The seemingly utopian ideal of a world without money has been stewing in my head for quite a long time, perhaps ever since I became familiar with communism as related by someone other than some small-minded Republican who hasn't gotten round to moving on from the dark days of McCarthyism. Just stewing, mind you. It's not like I've managed to formulate some grand plan to free humanity of the shackles of currency and haul us all, kicking and screaming, into the nigh magical post-scarcity future of Iain M Bank's Culture.
With this moneyless ideal in mind, this article from BBC News' website caught my attention. Anybody who's been using the Net long enough will know of the ongoing conflict between those who believe information should be free and the men in suits who would put a price tag and take a commission for every little piece of so-called "intellectual property" produced.
A couple of months ago, I slipped a Youtube video into this blog from this Jap bloke - Hiroshi... something-or-other. Anyway, he pointed out that as this world gets more and more connected, the value of information diminishes, such that information is no longer of any real value, but the wisdom to sort, select and wield information becomes of paramount importance. It wasn't long ago that a human mind was only limited by its imagination. Now, with the Net, a human mind is limited only by the collective imagination of all of humanity. With the Net, the floodgates have opened to a massive leap in the limits of human cognition. Perhaps, in this respect, we've unwittingly stumbled into Vernor Vinge's technological singularity.
I can't escape the feeling that humanity is on the edge of something good. Well, hell, better than good. Something bright and amazing but for some reason continues to elude us because too many people close their eyes to too many uncomfortable truths. For a start, why is it that the richest 10% of adults account for 85% of the world's assets?
It is a sad fact of life that money begets money. To get rich, you *could* win your fortune by your own (or if you're sneaky enough, someone else's) sweat, blood and tears. But hell, that's nothing compared to being born rich, and raised to get richer. We see such tycoons as Branson, Soros, Buffett make it big and are seduced by the glammer. Wealth beyond imagining - isn't that a good thing? Isn't it great to be able to build such a fantastic fortune from the ground up?
I say no. I liken the achievement of these tycoons to that of players of a very skillful, yet fundamentally worthless game.
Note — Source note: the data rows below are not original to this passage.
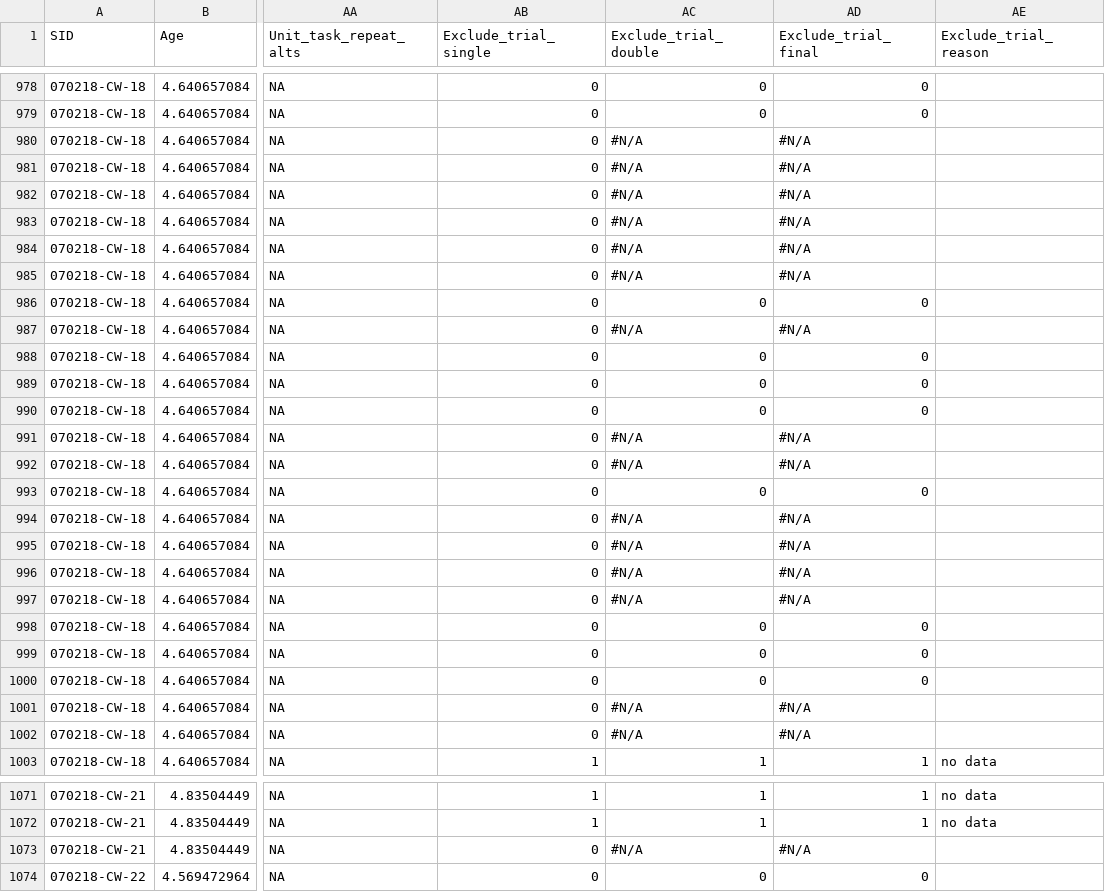
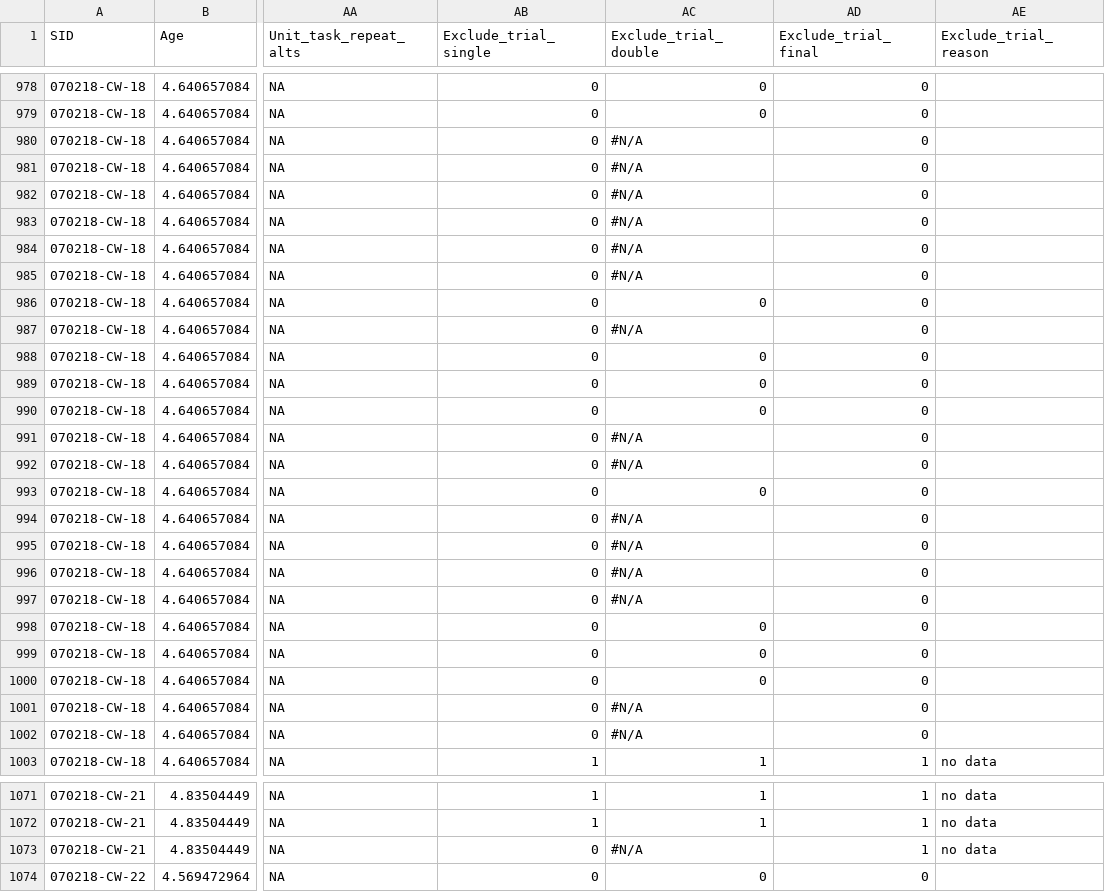
Before and after one commit to rosemschneider/xculture, a CSV file: HK_SLO/Data/HK_Data.csv, drawn as a sheet; only a part is shown, gaps mark what is left out; the diff covers the shown part only; the diff names each change by its address in the sheet, - before the commit and + after, or states it on an @@ line.

```diff
--- a/HK_SLO/Data/HK_Data.csv
+++ b/HK_SLO/Data/HK_Data.csv
-AD980:AD985 (Exclude_trial_final): #N/A
+AD980:AD985 (Exclude_trial_final): 0
-AD987 (Exclude_trial_final): #N/A
+AD987 (Exclude_trial_final): 0
-AD991:AD992 (Exclude_trial_final): #N/A
+AD991:AD992 (Exclude_trial_final): 0
-AD994:AD997 (Exclude_trial_final): #N/A
+AD994:AD997 (Exclude_trial_final): 0
-AD1001:AD1002 (Exclude_trial_final): #N/A
+AD1001:AD1002 (Exclude_trial_final): 0
-AD1073 (Exclude_trial_final): #N/A
+AD1073 (Exclude_trial_final): 1
-AE1073 (Exclude_trial_reason): (empty)
+AE1073 (Exclude_trial_reason): no data
```
Also changed, not shown: 110 edited cells elsewhere in this file.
Like tiddlywinks or golf, say, or maybe even Yugi-Oh, Poxnora, or Pokemon or those horribly addictive Facebook games (you know the ones), the acquisition of money is a game. However, it is a less-than-zero sum game that's fueled by the many, many losers who play it under the sad yet seductive delusion that anyone can be a winner. And it is in the blind pursuit of this delusion that we dig for ourselves a deeper and deeper hole. Add to that the effects of inflation and the very idea of eliminating poverty is but a castle in the sky.
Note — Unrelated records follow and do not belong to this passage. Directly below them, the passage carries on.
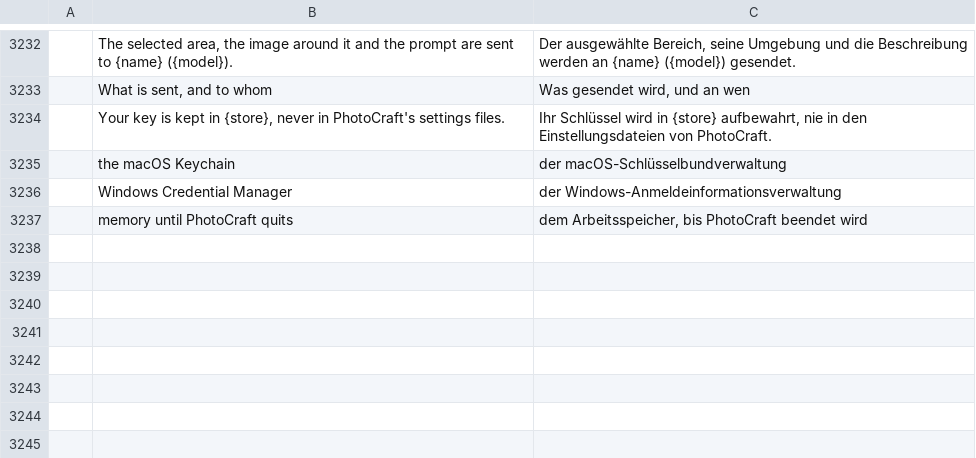
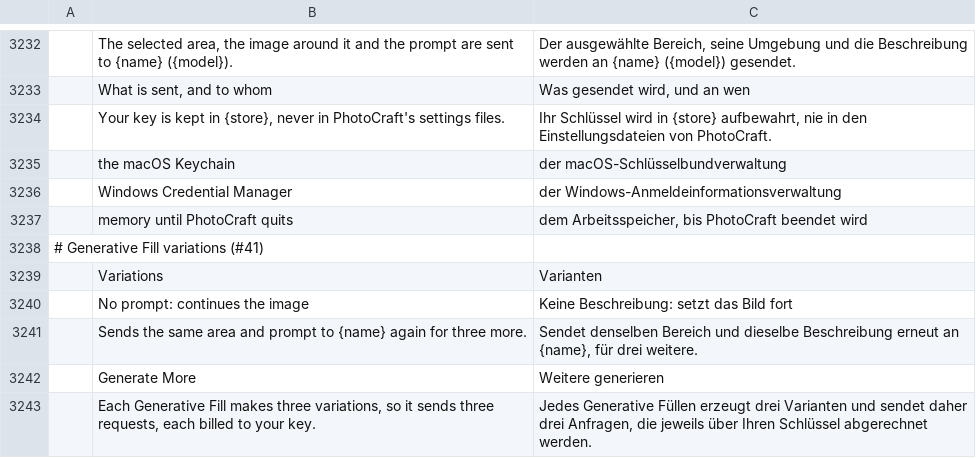
Before and after one commit to SonaliHar/photocraft, a TSV file: crates/ui-egui/src/i18n/de.tsv, drawn as a sheet; only a part is shown, gaps mark what is left out; the diff names each change by its address in the sheet, - before the commit and + after, or states it on an @@ line.

```diff
--- a/crates/ui-egui/src/i18n/de.tsv
+++ b/crates/ui-egui/src/i18n/de.tsv
+row 3238: # Generative Fill variations (#41)
+row 3239:  | Variations | Varianten
+row 3240:  | No prompt: continues the image | Keine Beschreibung: setzt das Bild fort
+row 3241:  | Sends the same area and prompt to {name} again for three more. | Sendet denselben Bereich und dieselbe Beschreibung erneut an {name}, für drei weitere.
+row 3242:  | Generate More | Weitere generieren
+row 3243:  | Each Generative Fill makes three variations, so it sends three requests, each billed to your key. | Jedes Generative Füllen erzeugt drei Varianten und sendet daher drei Anfragen, die jeweils über Ihren Schlüssel abgerechnet werden.
```
Also changed, not shown: crates/ui-egui/src/i18n/el.tsv, crates/ui-egui/src/i18n/ja.tsv, 25 other files.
As long as money as churned out by a central bank exists, this game of musical chairs will always plague humanity - there MUST be losers. And because of the nature of money, building value out of scarcity, we can never achieve our full potential. Worse yet, in our blind, desperate, groping for more money, we pollute everything we touch. Beautiful music is twisted into catchy jingles, whatever sells. Visual arts intensify into the garish obscenity of modern advertising. Literature degenerates to whatever makes the widest possible market feel good, burying truly valuable words in a tide of glurge, mysticism and motivational rot.
This is not to say that the world of Idiocracy is coming to life. Intellectuals in every age have despaired of the folly of man, few as eloquently as Erasmus, yet somehow, we manage to bumble our way through.
In the past, the scale of the social meltdown caused by the sheer buildup of inequality was held in check by the limits of communication and transportation technology. Then, in the wake of the 2nd World War, a hint of what things may come was seen in long paroxysm of violence that was the Red Revolution and the wave of communism that swept the world. History has shown us that communism is not the problem, but rather the weakness of human nature in executing the communist ideal. Only the most ruthless, unscrupulous, yet charismatic people could stand a chance of leading such revolutions, fueled by the righteous indignation of the oppressed. With such people on top, the social experiment of communism could only fail. The remaining communist regimes have had no option save to become reluctant participants in the capitalist game.
Now, the world is more connected than ever before, and globalisation slowly smudges the borders between nations into nonexistence. With Deng Xiaoping's reforms, China is now set to be the biggest player in human history of the money game, meaning the stakes have now been raised like never before. But, ultimately, this is a game that can only be lost; it's simply a matter of time.
It's clearer to me now, more than ever, that a new system is needed. I can't rightly say that I have one, and, crazy as it sounds, I think Jacque Fresco is looking in the right direction. But, as Bertrand Russell rightly pointed out, the very idea of humanity spontaneously adopting an system guaranteeing equality and justice for all is laughable. There are simply too many people with too many vested interests in inquality and injustice and, of course, they're holding all the cards. True human progress, a world in which war and poverty are eradicated and every human has an equal oppurtunity to reach their full potential, demands the system be overturned, but it won't be pretty.
I don't think I've ever quite hoped so much that time will prove me wrong.